Median household income reaches all-time high
Lower-income families gained the most
Women gained ground
Minorities gained more than whites.
Medicaid enrollment dropped.
Not that you’d ever know it from the media blackout, but households have seen the biggest jump in real median income in at least 52 years. The poverty rate is lower than it’s been since at least 1959, the annual Census report on income and poverty shows.
These are incredible achievements that would be leading every newspaper and TV news program if they had happened under a Democratic president. The absence press coverage is even more astounding when you consider that the gains were among lower-income families, women, blacks and Hispanics.
In other words, every constituent group that Democrats claim that they represent.
Here’s the rundown:
Median household income reaches all-time high: In 2019, median household income shot up 6.8%, the biggest annual increase since at least 1967. To understand how impressive this is, consider that the next biggest increase was 5% in 2015, which came after five years of declines. (When Barack Obama left office, median household income was essentially where it was back in 2000.) From 1967 to 2018, the average annual increase was a mere 0.6%.
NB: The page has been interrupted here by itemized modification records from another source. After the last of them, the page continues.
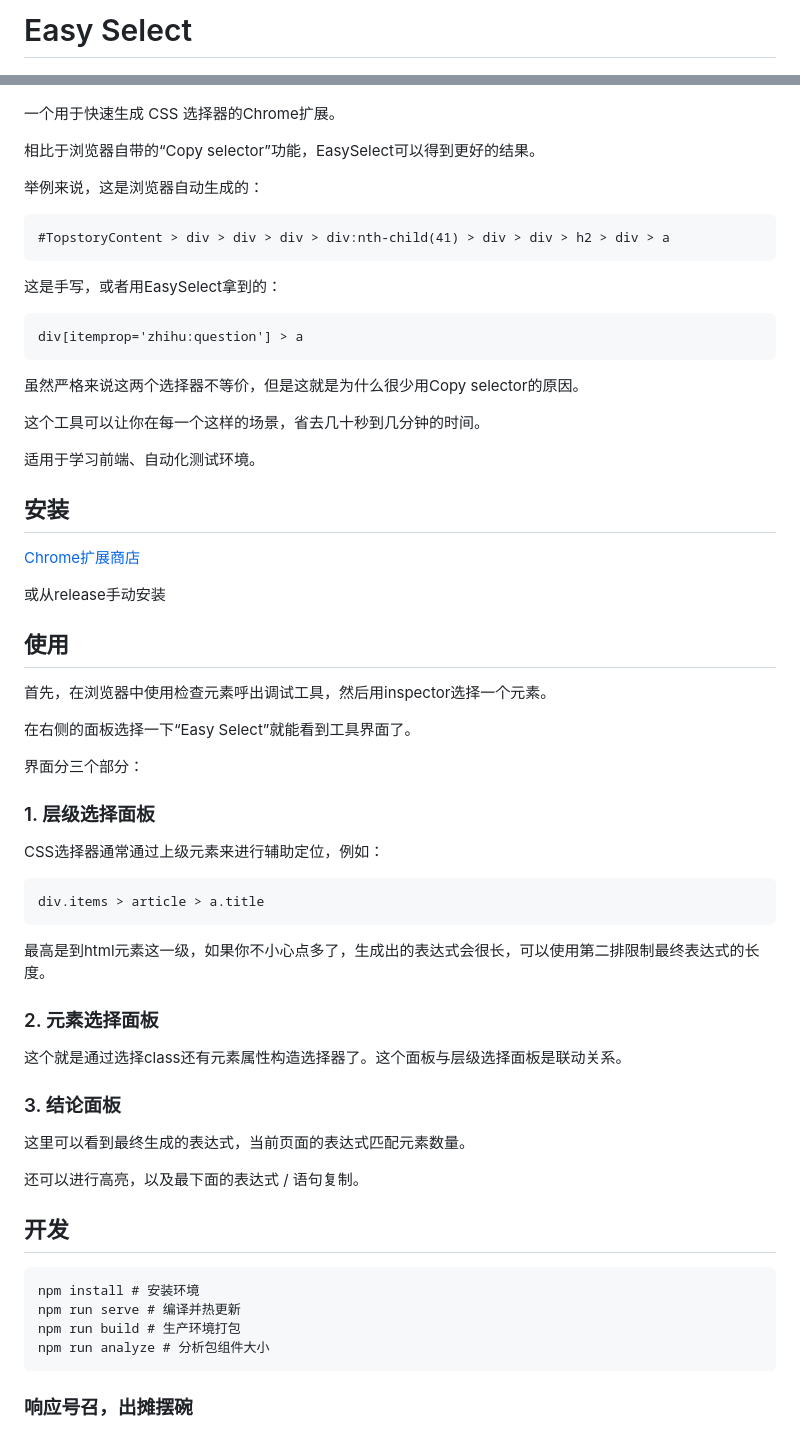
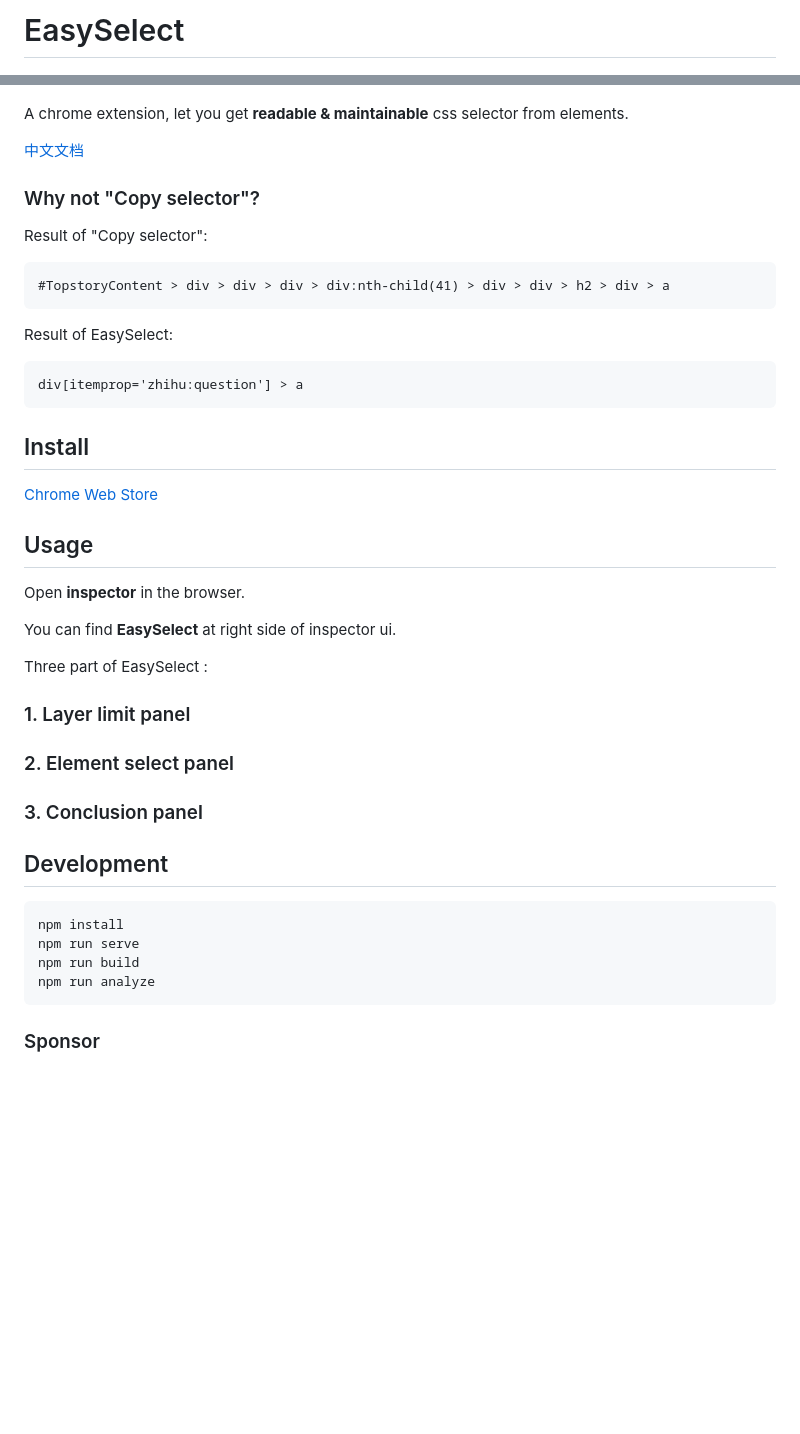
Before and after one commit to fy0/EasySelect, a Markdown page: README.md, 2 parts joined by grey strips. Drawn GitHub-style; blank space fills up the shorter version.

````diff
--- a/README.md
+++ b/README.md
@@ -1,75 +1,51 @@
-# Easy Select
+# EasySelect
 
 ![](misc/example.png)
 
-一个用于快速生成 CSS 选择器的Chrome扩展。
+A chrome extension, let you get **readable & maintainable** css selector from elements.
 
-相比于浏览器自带的“Copy selector”功能，EasySelect可以得到更好的结果。
+[中文文档](README_CN.md)
 
-举例来说，这是浏览器自动生成的：
+### Why not "Copy selector"?
+
+Result of "Copy selector":
 
 ```
 #TopstoryContent > div > div > div > div:nth-child(41) > div > div > h2 > div > a
 ```
 
-这是手写，或者用EasySelect拿到的：
+Result of EasySelect:
 
 ```
 div[itemprop='zhihu:question'] > a
 ```
 
-虽然严格来说这两个选择器不等价，但是这就是为什么很少用Copy selector的原因。
+## Install
 
-这个工具可以让你在每一个这样的场景，省去几十秒到几分钟的时间。
+[Chrome Web Store](https://chrome.google.com/webstore/detail/easy-select/emfpfmjldkffpibmfhdfmjdbkphccaom)
 
-适用于学习前端、自动化测试环境。
+## Usage
 
+Open **inspector** in the browser.
 
-## 安装
+You can find **EasySelect** at right side of inspector ui.
 
-[Chrome扩展商店](https://chrome.google.com/webstore/detail/easy-select/emfpfmjldkffpibmfhdfmjdbkphccaom/related?hl=zh-CN)
+Three part of EasySelect :
 
-或从release手动安装
+### 1. Layer limit panel
 
-## 使用
+### 2. Element select panel
 
+### 3. Conclusion panel
 
-首先，在浏览器中使用检查元素呼出调试工具，然后用inspector选择一个元素。
-
-在右侧的面板选择一下“Easy Select”就能看到工具界面了。
-
-界面分三个部分：
-
-### 1. 层级选择面板
-
-CSS选择器通常通过上级元素来进行辅助定位，例如：
-
+## Development
 ```
-div.items > article > a.title
+npm install
+npm run serve
+npm run build
+npm run analyze
 ```
 
-最高是到html元素这一级，如果你不小心点多了，生成出的表达式会很长，可以使用第二排限制最终表达式的长度。
-
-
-### 2. 元素选择面板
-
-这个就是通过选择class还有元素属性构造选择器了。这个面板与层级选择面板是联动关系。
-
-### 3. 结论面板
-
-这里可以看到最终生成的表达式，当前页面的表达式匹配元素数量。
-
-还可以进行高亮，以及最下面的表达式 / 语句复制。
-
-
-## 开发
-```
-npm install # 安装环境
-npm run serve # 编译并热更新
-npm run build # 生产环境打包
-npm run analyze # 分析包组件大小
-```
-
-### 响应号召，出摊摆碗
+### Sponsor
 
 ![](misc/sponsor.png)
````
Also changed, not shown: README_CN.md (added, +94 -0 lines), changelog.md (added, +10 -0 lines), misc/sponsor.png, 3 other files.
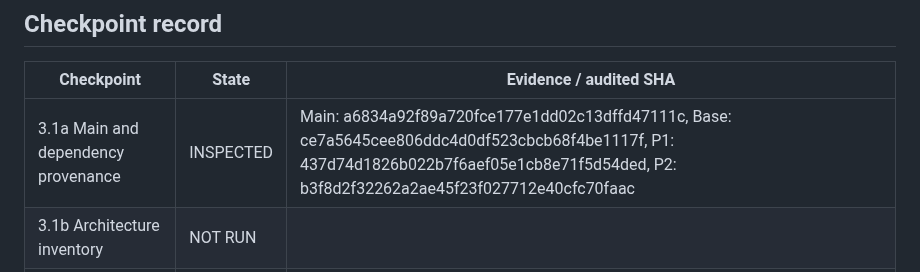
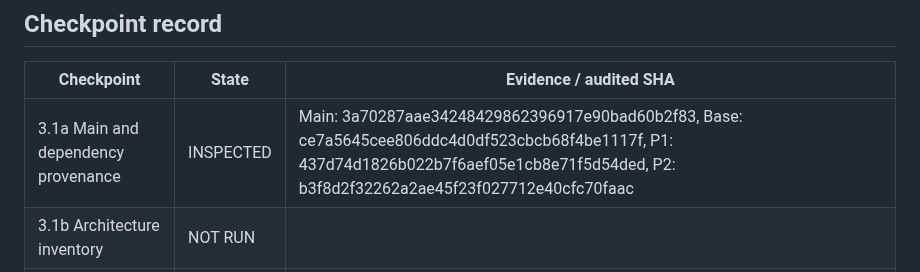
Before and after one commit to onlykappa/KappaForge, a Markdown page: docs/phase3/phase1-phase2-audit.md, the part around the change. GitHub-like rendering.

Commit message:
KappaForge: implement onlykappa/KappaForge#282
Replaced the table row for checkpoint 3.1a in docs/phase3/phase1-phase2-audit.md with the verified main commit SHA (3a70287…) and retained existing Base, P1, P2 SHAs. This satisfies the documentation update required for Phase 3‑1a.

Sandbox validation: sandbox repair passed final regression

Repair attempts:
- Attempt 1: `docs/phase3/phase1-phase2-audit.md`. Initial generated candidate Test status: passed, passed.

```diff
--- a/docs/phase3/phase1-phase2-audit.md
+++ b/docs/phase3/phase1-phase2-audit.md
@@ -9,7 +9,7 @@
 
 | Checkpoint | State | Evidence / audited SHA |
 | --- | --- | --- |
-| 3.1a Main and dependency provenance | INSPECTED | Main: a6834a92f89a720fce177e1dd02c13dffd47111c, Base: ce7a5645cee806ddc4d0df523cbcb68f4be1117f, P1: 437d74d1826b022b7f6aef05e1cb8e71f5d54ded, P2: b3f8d2f32262a2ae45f23f027712e40cfc70faac |
+| 3.1a Main and dependency provenance | INSPECTED | Main: 3a70287aae34248429862396917e90bad60b2f83, Base: ce7a5645cee806ddc4d0df523cbcb68f4be1117f, P1: 437d74d1826b022b7f6aef05e1cb8e71f5d54ded, P2: b3f8d2f32262a2ae45f23f027712e40cfc70faac |
 | 3.1b Architecture inventory | NOT RUN | |
 | 3.1c Policy and publication review | NOT RUN | |
 | 3.1d Regression and CI evidence | NOT RUN | |
```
Lower-income families gained the most. Despite the endless chants about how President Donald Trump’s policies benefited only the rich, the truth is that lower-income families made the biggest gains in his first three years in office.
The bottom fifth of households saw their incomes climb 10% under Trump. Those in the next fifth saw incomes rise more than 9%.
The top 5% of households saw their share of total income drop.
As a result, the Census Bureau’s measure of income inequality – the Gini Index – declined in 2018 and 2019.
Women gained ground.The female-to-male earnings ratio – a flawed measure of inequality that is nevertheless a fixation of the left – went from 81.7% in 2017 to 82.3% in 2019. That’s the highest ratio in more than 50 years.
Nearly 3 million women entered the workforce over those years, hitting an all-time high of 52 million. By comparison, 2.1 women million joined the workforce in Obama’s last three years in office.
Minorities gained more than whites.Whites’ median income climbed 6.8% from 2017 to 2019. Blacks saw median incomes rise more than 10%. Asians more than 15%, Hispanics more than 7%.
Poverty plunged.From 2017 to 2019, nearly 6 million people escaped poverty, driving the poverty rate down to 10.5% by 2019. That’s lower than it’s been since at least 1959. In fact, since 1959, the poverty rate has averaged 14%. Among blacks, the poverty rate dropped to 18.8%, also the lowest since at least 1959. Among Hispanics, it dropped from 18.3% to 15.7%, the lowest since at least 1972.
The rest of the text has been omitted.